A communication specialist is trained to set up communications from a remote area to another part of the world, but that is just one of their responsibilities. They can often find themselves working directly with leaders of local tribes.
Sgt. 1st Class Troy Anderson has been in the Army for 19 years. He has spent more than six as a Special Forces soldier.
"There is danger in everything we do," he said.
Like other Special Forces jobs, being a communication specialist has its risk. Each specialist is trained to work with tribal leaders and help them plan missions.
"The biggest thing we do on a regular basis is small-infantry tactics, help their army become better at what they do," Anderson said.
Chapman was meeting with local tribe members in Afghanistan when he was shot and killed. The Pentagon is now investigating whether he was ambushed.

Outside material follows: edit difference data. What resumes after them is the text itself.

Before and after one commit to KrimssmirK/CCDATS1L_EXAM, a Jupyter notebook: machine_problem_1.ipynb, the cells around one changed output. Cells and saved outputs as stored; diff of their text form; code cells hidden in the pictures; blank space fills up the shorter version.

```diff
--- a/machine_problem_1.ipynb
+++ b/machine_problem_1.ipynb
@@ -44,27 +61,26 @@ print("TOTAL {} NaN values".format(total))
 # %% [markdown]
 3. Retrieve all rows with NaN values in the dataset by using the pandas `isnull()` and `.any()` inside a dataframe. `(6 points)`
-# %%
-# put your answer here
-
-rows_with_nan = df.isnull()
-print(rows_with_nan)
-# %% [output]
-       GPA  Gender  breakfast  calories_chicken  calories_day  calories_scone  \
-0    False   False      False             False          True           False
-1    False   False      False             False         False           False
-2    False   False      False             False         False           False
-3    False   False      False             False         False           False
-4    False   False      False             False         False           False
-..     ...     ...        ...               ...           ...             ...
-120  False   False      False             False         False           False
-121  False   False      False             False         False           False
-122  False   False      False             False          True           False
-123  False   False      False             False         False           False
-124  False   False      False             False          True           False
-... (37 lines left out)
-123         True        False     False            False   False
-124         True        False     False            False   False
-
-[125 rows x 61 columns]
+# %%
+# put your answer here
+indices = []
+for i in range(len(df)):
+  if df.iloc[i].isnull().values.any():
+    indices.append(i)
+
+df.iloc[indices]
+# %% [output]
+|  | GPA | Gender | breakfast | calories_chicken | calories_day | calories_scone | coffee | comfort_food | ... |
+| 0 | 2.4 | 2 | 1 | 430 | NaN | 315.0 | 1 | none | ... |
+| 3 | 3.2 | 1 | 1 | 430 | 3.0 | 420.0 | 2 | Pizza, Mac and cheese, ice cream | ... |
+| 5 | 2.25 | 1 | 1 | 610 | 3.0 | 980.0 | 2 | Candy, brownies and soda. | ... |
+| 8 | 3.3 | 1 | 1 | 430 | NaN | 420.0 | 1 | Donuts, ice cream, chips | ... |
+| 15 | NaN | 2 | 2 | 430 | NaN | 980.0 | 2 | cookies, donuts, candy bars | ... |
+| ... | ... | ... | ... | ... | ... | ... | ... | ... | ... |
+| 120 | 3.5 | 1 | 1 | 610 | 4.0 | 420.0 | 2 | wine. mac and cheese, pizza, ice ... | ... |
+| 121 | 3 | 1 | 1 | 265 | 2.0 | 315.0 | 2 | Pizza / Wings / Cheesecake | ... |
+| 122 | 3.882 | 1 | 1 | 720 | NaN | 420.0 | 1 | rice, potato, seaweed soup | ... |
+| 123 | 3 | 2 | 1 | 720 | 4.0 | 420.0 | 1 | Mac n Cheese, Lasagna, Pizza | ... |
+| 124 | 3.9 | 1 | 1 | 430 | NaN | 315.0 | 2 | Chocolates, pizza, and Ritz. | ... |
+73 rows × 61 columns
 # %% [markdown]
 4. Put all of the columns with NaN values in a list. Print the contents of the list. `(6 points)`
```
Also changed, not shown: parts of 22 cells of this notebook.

WRAL military expert Ret. Lt. Gen. Robert Springer said in that region of the world, your friend one day can be your foe the next.
"Especially in Afghanistan, they have a long history of switching sides. I'm your prisoner. No, I'll be your soldier. That's what makes it difficult," he said.
All Special Forces soldiers are trained in force-protection measures to prevent an ambush. Still, there are no guarantees. Anderson said he knew that when he signed up.
Chapman's memorial service will be held Thursday. His funeral is scheduled for Friday at a national cemetery near Seattle.